Tenacious, undaunted and one who shoots from the hip have commonly been used by those who know best former Council member Carol Schwartz, now almost 74, to describe the sometimes sassy, Texas-born “fireball” who has made D.C. her home for over 50 years.
And as one with a “front-row seat” in the District’s political arena for the past five decades, including stints on the Board of Education, an ANC seat and multiple failed runs for mayor, Schwartz has seen it all – sometimes failing but never giving up or backing down from that which means the most to her.
Now, in her autobiography, “Quite a Life! From Defeat to Defeat . . . and Back,” the Jewish girl with unarguable “hutzpah” tells her story, recounts her victories and reexamines her defeats in a fascinating narrative. And when asked why she chose to share her memoirs now, she replied, “If not now, when?”
“I moved to D.C. from Texas 52 years ago and actually picked this city because of its sheer beauty and its racial and economic diversity. I never wanted to live in Bethesda like some of my friends. I wanted to be in the city and be a part of all that it had to offer,” said Schwartz who has overcome her share of adversity including a painful childhood, the sudden death of her husband and several difficult political campaigns in which she came out on the losing end.
But she hasn’t let disappointment or failure diminish her spirit. In fact, she says she wrote the book which chronicles her life in order to encourage others who, like her, have had to endure unforeseen and even unfair obstacles along the way.
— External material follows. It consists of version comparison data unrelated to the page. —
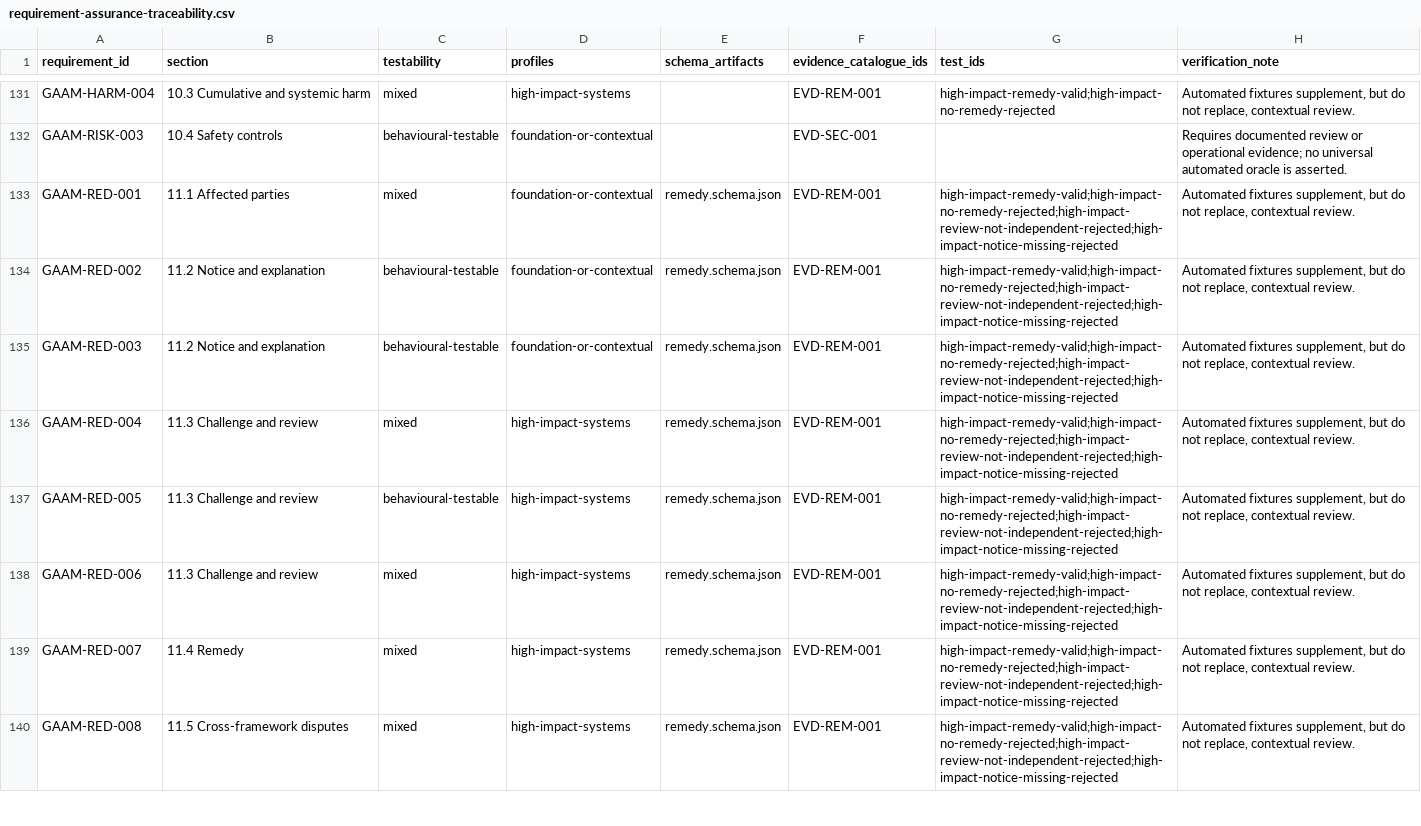
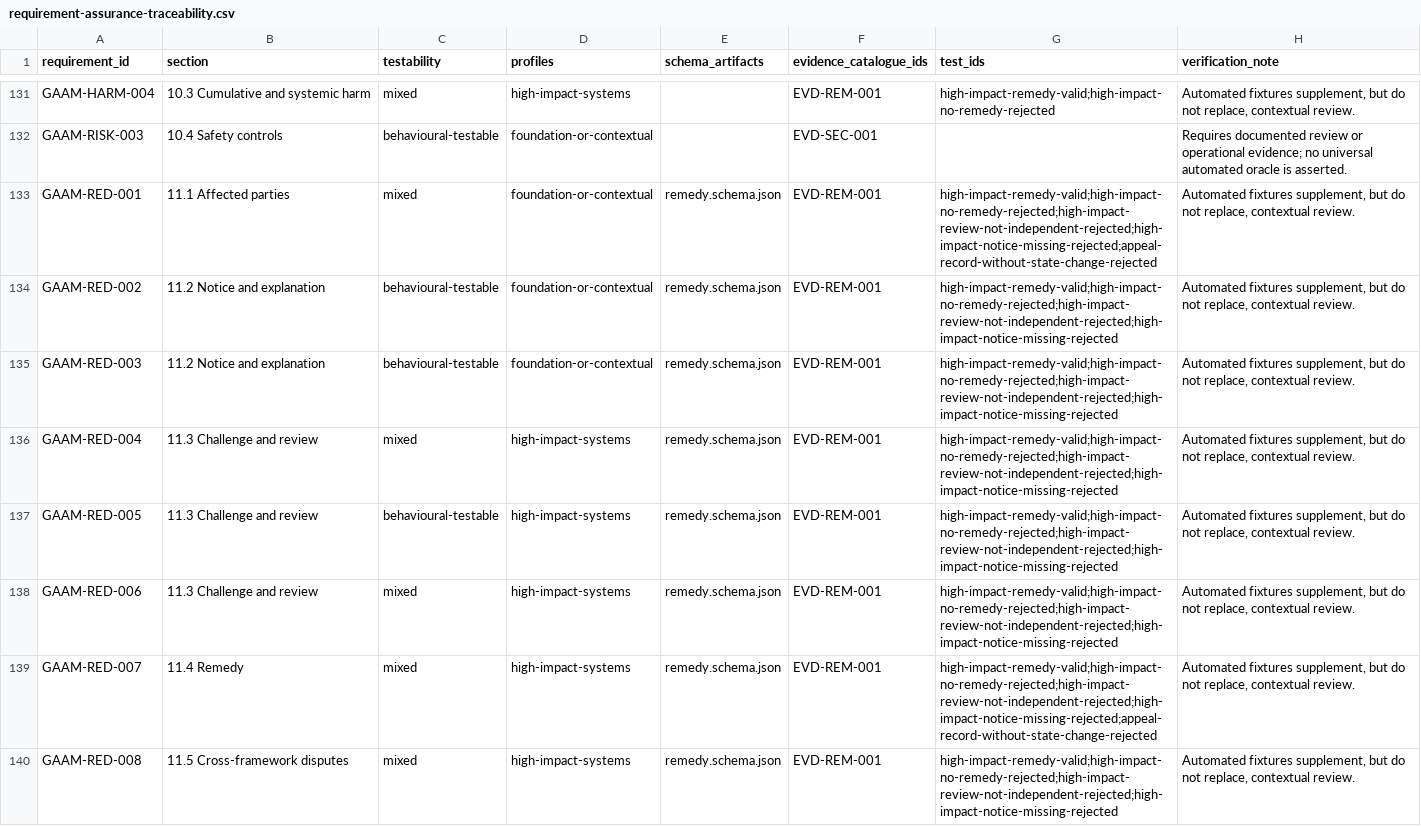
Before and after one commit to qbf-consulting/governance-authority-assurance-metamodel, a CSV file: matrices/requirement-assurance-traceability.csv, drawn as a sheet; only a part is shown, gaps mark what is left out.

Commit message:
assurance(review): complete security and affected-party pre-review readiness (#62)
Complete repository-controlled preparation for independent security and affected-party reviews, add reviewer handoffs, and add a negative behavioural vector rejecting nominal remedy without consequential state change.

Independent review and attestation remain explicitly unsatisfied; this change does not claim E2 assurance.

Supports #14 and #15.

```diff
--- a/matrices/requirement-assurance-traceability.csv
+++ b/matrices/requirement-assurance-traceability.csv
@@ -132,3 +132,3 @@ GAAM-HARM-004,10.3 Cumulative and systemic harm,mixed,high-impact-systems,,EVD-R
 GAAM-RISK-003,10.4 Safety controls,behavioural-testable,foundation-or-contextual,,EVD-SEC-001,,Requires documented review or operational evidence; no universal automated oracle is asserted.
-GAAM-RED-001,11.1 Affected parties,mixed,foundation-or-contextual,remedy.schema.json,EVD-REM-001,high-impact-remedy-valid;high-impact-no-remedy-rejected;high-impact-review-not-independent-rejected;high-impact-notice-missing-rejected,"Automated fixtures supplement, but do not replace, contextual review."
+GAAM-RED-001,11.1 Affected parties,mixed,foundation-or-contextual,remedy.schema.json,EVD-REM-001,high-impact-remedy-valid;high-impact-no-remedy-rejected;high-impact-review-not-independent-rejected;high-impact-notice-missing-rejected;appeal-record-without-state-change-rejected,"Automated fixtures supplement, but do not replace, contextual review."
 GAAM-RED-002,11.2 Notice and explanation,behavioural-testable,foundation-or-contextual,remedy.schema.json,EVD-REM-001,high-impact-remedy-valid;high-impact-no-remedy-rejected;high-impact-review-not-independent-rejected;high-impact-notice-missing-rejected,"Automated fixtures supplement, but do not replace, contextual review."
@@ -138,3 +138,3 @@ GAAM-RED-005,11.3 Challenge and review,behavioural-testable,high-impact-systems,
 GAAM-RED-006,11.3 Challenge and review,mixed,high-impact-systems,remedy.schema.json,EVD-REM-001,high-impact-remedy-valid;high-impact-no-remedy-rejected;high-impact-review-not-independent-rejected;high-impact-notice-missing-rejected,"Automated fixtures supplement, but do not replace, contextual review."
-GAAM-RED-007,11.4 Remedy,mixed,high-impact-systems,remedy.schema.json,EVD-REM-001,high-impact-remedy-valid;high-impact-no-remedy-rejected;high-impact-review-not-independent-rejected;high-impact-notice-missing-rejected,"Automated fixtures supplement, but do not replace, contextual review."
+GAAM-RED-007,11.4 Remedy,mixed,high-impact-systems,remedy.schema.json,EVD-REM-001,high-impact-remedy-valid;high-impact-no-remedy-rejected;high-impact-review-not-independent-rejected;high-impact-notice-missing-rejected;appeal-record-without-state-change-rejected,"Automated fixtures supplement, but do not replace, contextual review."
 GAAM-RED-008,11.5 Cross-framework disputes,mixed,high-impact-systems,remedy.schema.json,EVD-REM-001,high-impact-remedy-valid;high-impact-no-remedy-rejected;high-impact-review-not-independent-rejected;high-impact-notice-missing-rejected,"Automated fixtures supplement, but do not replace, contextual review."
```
Also changed, not shown: 9 other files.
“We all have dreams of a happy life but there are times when life is far from happy,” she said. “This is a book about falling down, failing, falling down again but always getting back up, wiping myself off and starting all over again. I wanted to help others find hope and encourage them to believe that even in the midst of hardship, we should never give up and never stop hoping for better days.”
“Some use the cards they’ve been dealt as an excuse for negative behavior, negative habits or becoming self-absorbed. From the days in my youth, I got involved in volunteer work. I worked to help others feel better about themselves. I refused to engage in pity parties. And what I learned, even when I was just a teenager, was that there were others who faced even greater challenges than me. I learned how to count and to be thankful for my blessings,” said Schwartz, a Republican, recently-turned Independent, who would become an intimate friend with Marion Barry – the same man to whom she lost in her 1994 bid for mayor – an election that remains one of the closest mayoral general elections in the District’s history in which she garnered 42 percent of the vote despite D.C.’s 11-to-1 Democrat to Republican odds.
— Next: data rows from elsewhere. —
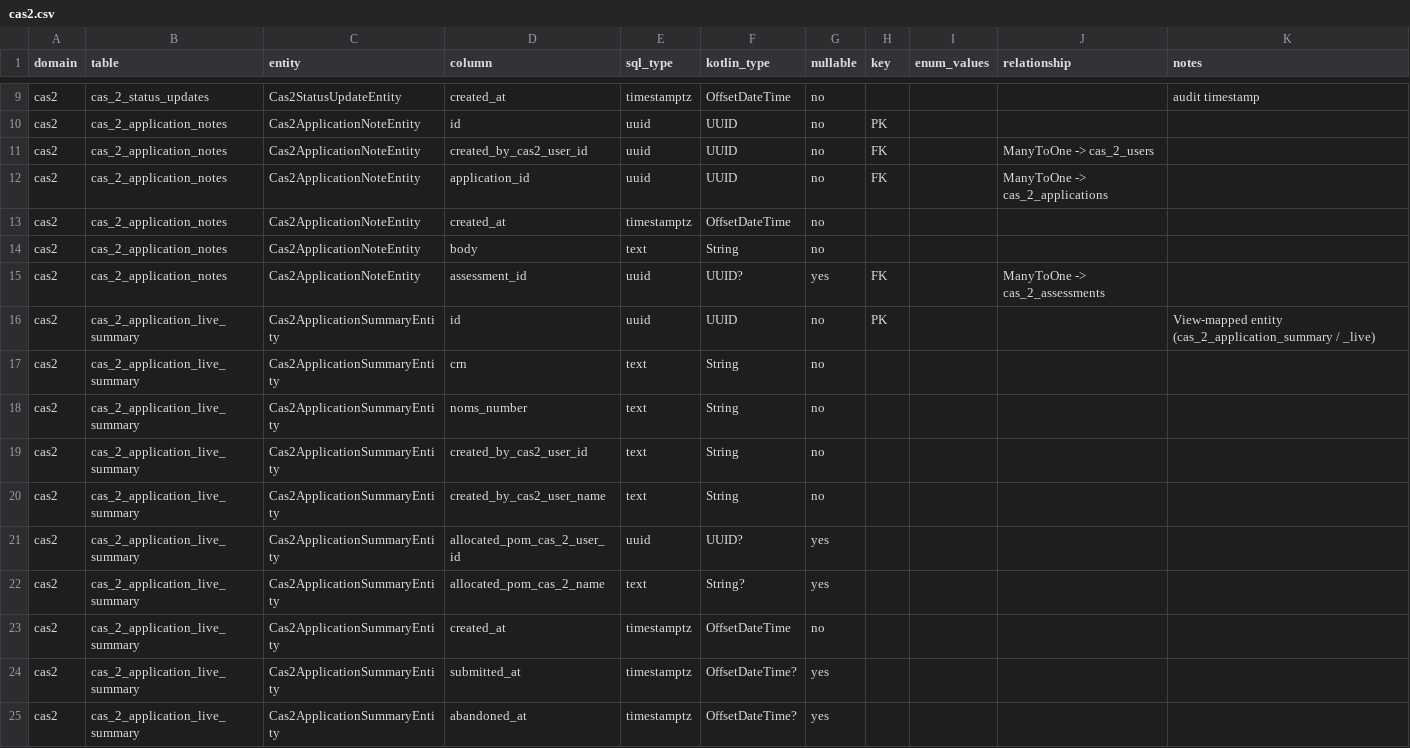
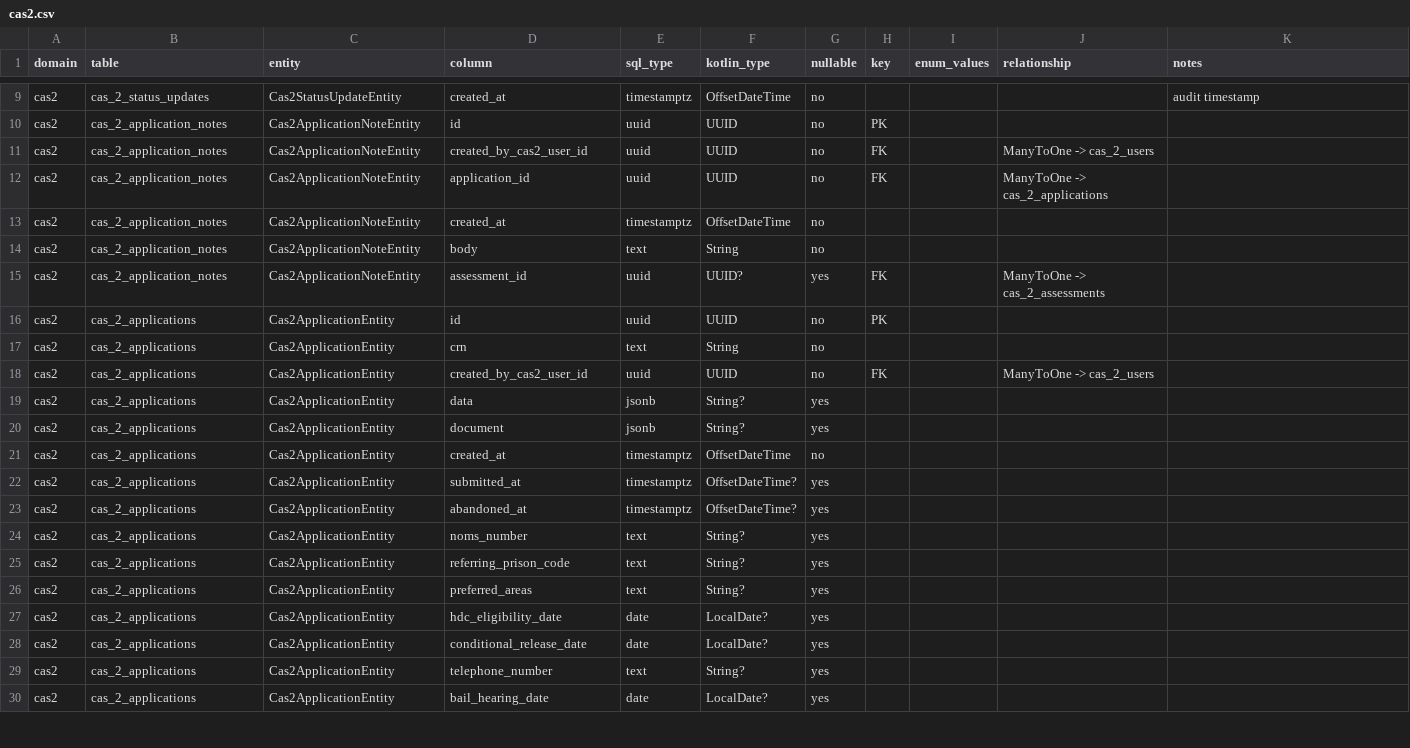
Before and after one commit to ministryofjustice/hmpps-approved-premises-api, a CSV file: doc/data-dictionary/cas2.csv, drawn as a sheet; only a part is shown, gaps mark what is left out; the shorter side is filled out with more unchanged rows; the diff covers the shown part only; the diff names each change by its address in the sheet, - before the commit and + after, or states it on an @@ line.

Commit message:
SAS-1597 Remove cas2 application summary views

```diff
--- a/doc/data-dictionary/cas2.csv
+++ b/doc/data-dictionary/cas2.csv
-row 16: cas2 | cas_2_application_live_summary | Cas2ApplicationSummaryEntity | id | uuid | UUID | no | PK |  |  | View-mapped entity (cas_2_application_summary / _live)
-row 17: cas2 | cas_2_application_live_summary | Cas2ApplicationSummaryEntity | crn | text | String | no
-row 18: cas2 | cas_2_application_live_summary | Cas2ApplicationSummaryEntity | noms_number | text | String | no
-row 19: cas2 | cas_2_application_live_summary | Cas2ApplicationSummaryEntity | created_by_cas2_user_id | text | String | no
-row 20: cas2 | cas_2_application_live_summary | Cas2ApplicationSummaryEntity | created_by_cas2_user_name | text | String | no
-row 21: cas2 | cas_2_application_live_summary | Cas2ApplicationSummaryEntity | allocated_pom_cas_2_user_id | uuid | UUID? | yes
-row 22: cas2 | cas_2_application_live_summary | Cas2ApplicationSummaryEntity | allocated_pom_cas_2_name | text | String? | yes
-row 23: cas2 | cas_2_application_live_summary | Cas2ApplicationSummaryEntity | created_at | timestamptz | OffsetDateTime | no
-row 24: cas2 | cas_2_application_live_summary | Cas2ApplicationSummaryEntity | submitted_at | timestamptz | OffsetDateTime? | yes
-row 25: cas2 | cas_2_application_live_summary | Cas2ApplicationSummaryEntity | abandoned_at | timestamptz | OffsetDateTime? | yes
```
Also changed, not shown: 10 removed rows elsewhere in this file, 27 other files.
“I grew up with so little self-confidence and so many fears but when I had a task that I wanted to achieve and in which I believed, something that was for the common good, I’d just forge ahead,” she said. “Like my drive to secure sick leave for District workers which was how my political career in D.C. came to an end. But I’m proud of that and would do it all over again.”
Schwartz says she always looked for ways to “move the needle” while serving in public office and never went “the easy route.”
During a recent book signing event, she met a young man who she helped 30 years ago when his brother died and who then sought her assistance.
“I was able to help him overcome governmental red tape and help him do what he needed. He recently sent me an email that shared how after reading my book, he had not been so enthralled in a family history since January 1977, when ‘Roots’ was released,” she said. “He even had both the letter I had sent him years ago and a copy of the check that I had sent to him from my own personal account to help him. That’s what I believe we’re supposed to do when we are elected to serve the public – to really serve them and to help them overcome find a way to go on. To show them someone really cares,” she said.
Schwartz says she still has a few things she hopes to accomplish before it’s all over, most notably securing a vote in Congress for the residents of the District.
“We pay federal taxes and we send men and women to the armed forces,” she said. “It’s not fair – no, it’s wrong, that we still do not have an equal voting voice in Congress. I can’t rest until we’ve been given our well-deserved right.”
As for the “Mayor for Life,” Schwartz remembers his final days and the emotional conversation the two of them shared while he was in resting in his hospital room.
“I’m told that I was the last person he spoke to before his life-threatening surgery,” she said. “He told me that I had been on his mind and that he had to call me. We loved each other and shared a deep friendship. I’m glad he had passed on before his son’s unexpected death. That would have been too much for him.”
“As for my book, I believe he’d be proud of me. But then he’d remind me that he wrote his autobiography first. And as I suppose I was always envious of his being mayor, I think now he’d be a bit envious of me too.”